NEW YORK—An Iowa legislator has put aside—at least for now—a bill that proposed exploring the sale of a major Jackson Pollock painting in a university museum collection to provide scholarship funding (ANL, 2/22/11).
In a statement emailed to ARTnewsletter, Iowa house appropriations chair Scott Raecker (R-Urbandale) said: “The discussion of the potential sale of the Jackson Pollock painting is certainly controversial, yet warrants discussion, as even members of the Board of Regents are split on the idea. I am a firm believer in the legislative process however, and further discussion of the sale of the Pollock painting will not be moved forward this year.”
In “House Study Bill 84,” filed Feb. 9, Raecker suggested the state board of regents explore the possibility of selling Pollock’s 20-foot Mural, 1943, currently owned by the University of Iowa Museum of Art (UIMA) and last appraised at more than $100 million for insurance purposes, by Sotheby’s, in 2008 (ANL, 9/2/08). Recent reports have estimated the value of the painting at up to $140 million.
University of Iowa Museum of Art director Sean O’Harrow said the recent proposal had been met with a storm of protest. In an email to ARTnewsletter, O’Harrow said “there were a great number of people who contacted their legislators, and even the governor, to express their displeasure.”
Mural was given to the university in 1951 by art dealer and Pollock patron Peggy Guggenheim, who had commissioned the work. Museum officials point out that Guggenheim made her intentions about the gift clear nearly 50 years ago. In a letter to then University of Iowa president Virgil Hancher, she wrote: “…it is extremely unpleasant for me that you should sell my gift… If you no longer wish to have this mural in your university I must ask you to return it to me…”
Analyzing donor intent was also a major issue in the high-profile dispute over Nashville-Tenn.-based Fisk University’s recent efforts to leverage its art collection in the face of financial difficulties. In that case, the donor in question was artist Georgia O’Keeffe, who in 1949 gave Fisk 101 works of art from the collection of her late husband, Alfred Stieglitz.
The?Tennessee state attorney general, which opposed the school’s efforts to sell all or part of the collection, pointed to letters O’Keeffe had written to the school after making her gift.

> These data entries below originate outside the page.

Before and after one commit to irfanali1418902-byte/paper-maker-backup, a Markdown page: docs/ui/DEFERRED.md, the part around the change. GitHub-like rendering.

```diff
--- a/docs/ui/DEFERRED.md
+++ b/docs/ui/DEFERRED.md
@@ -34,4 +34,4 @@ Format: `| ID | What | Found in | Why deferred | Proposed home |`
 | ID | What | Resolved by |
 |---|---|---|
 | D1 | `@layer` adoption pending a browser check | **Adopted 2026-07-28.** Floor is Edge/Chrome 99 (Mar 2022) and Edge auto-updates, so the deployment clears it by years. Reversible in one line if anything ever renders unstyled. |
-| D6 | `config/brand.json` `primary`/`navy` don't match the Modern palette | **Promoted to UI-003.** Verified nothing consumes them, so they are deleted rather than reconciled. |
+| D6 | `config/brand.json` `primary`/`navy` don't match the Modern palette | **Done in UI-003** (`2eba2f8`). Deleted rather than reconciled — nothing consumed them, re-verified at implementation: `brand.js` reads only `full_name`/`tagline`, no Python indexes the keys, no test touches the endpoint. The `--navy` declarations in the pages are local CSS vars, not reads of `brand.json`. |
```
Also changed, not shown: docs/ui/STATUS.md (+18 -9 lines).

Court papers cited a 1951 letter from O’Keeffe to then university president Charles Johnson, in which she expressed concern about the school’s ability to care for the collection: “You know I made considerable effort to get the part of the Stieglitz Collection I sent to you on the walls… You do not seem to have anyone to take care of it or utilize it and you have written me nothing about air conditioning or controlling dust and humidity… Would you like to consider letting me withdraw the collection?”
O’Keeffe concluded, “If you find the Collection too much of a problem and wish to consider giving it up, let me know so that I can plan what to do with it next.” The letter prompted a response from Johnson reaffirming the school’s commitment to the collection and expressing gratitude for the gift.
Museum officials and art experts said that sales such as the proposed sale of Pollock’s Mural, in which the proceeds would be earmarked for scholarships, would violate American Association of Museums guidelines, which prohibit the use of art-sale proceeds for any purpose other than accessioning other works.
O’Harrow further said that such a sale would “send the worst kind of signal that gifts are not valued and that in some cases the wishes of the donors will not be adhered to.”